▸ Instructions for the task: Check every line of the entries for the string "name" and return the ones that contain it.
***** Extracted information *****
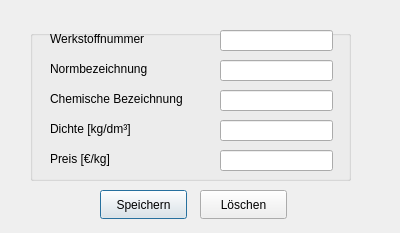
Old version of the form material.ui in the repository TranRed/SK_Koelsch.
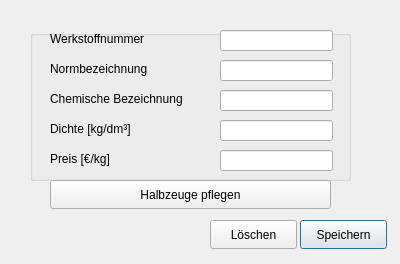
New version of the form.

```diff
--- a/material.ui
+++ b/material.ui
@@ -7,7 +7,7 @@
     <x>0</x>
     <y>0</y>
     <width>400</width>
-    <height>233</height>
+    <height>264</height>
    </rect>
   </property>
   <property name="windowTitle">
@@ -144,8 +144,8 @@
   <widget class="QPushButton" name="pushButton_save">
    <property name="geometry">
     <rect>
-     <x>100</x>
-     <y>190</y>
+     <x>300</x>
+     <y>220</y>
      <width>87</width>
      <height>29</height>
     </rect>
@@ -157,8 +157,8 @@
   <widget class="QPushButton" name="pushButton_delete">
    <property name="geometry">
     <rect>
-     <x>200</x>
-     <y>190</y>
+     <x>210</x>
+     <y>220</y>
      <width>87</width>
      <height>29</height>
     </rect>
@@ -167,6 +167,19 @@
     <string>Löschen</string>
    </property>
   </widget>
+  <widget class="QPushButton" name="pushButton_sfg">
+   <property name="geometry">
+    <rect>
+     <x>50</x>
+     <y>180</y>
+     <width>281</width>
+     <height>29</height>
+    </rect>
+   </property>
+   <property name="text">
+    <string>Halbzeuge pflegen</string>
+   </property>
+  </widget>
  </widget>
  <tabstops>
   <tabstop>lineEdit_material</tabstop>
```
Left out of the diff: 2 changed lines with no effect on the pictures.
*****
▸ Your response:
   <property name="windowTitle">
   <widget class="QPushButton" name="pushButton_save">
    <property name="geometry">
   <widget class="QPushButton" name="pushButton_delete">
    <property name="geometry">
+  <widget class="QPushButton" name="pushButton_sfg">
+   <property name="geometry">
+   <property name="text">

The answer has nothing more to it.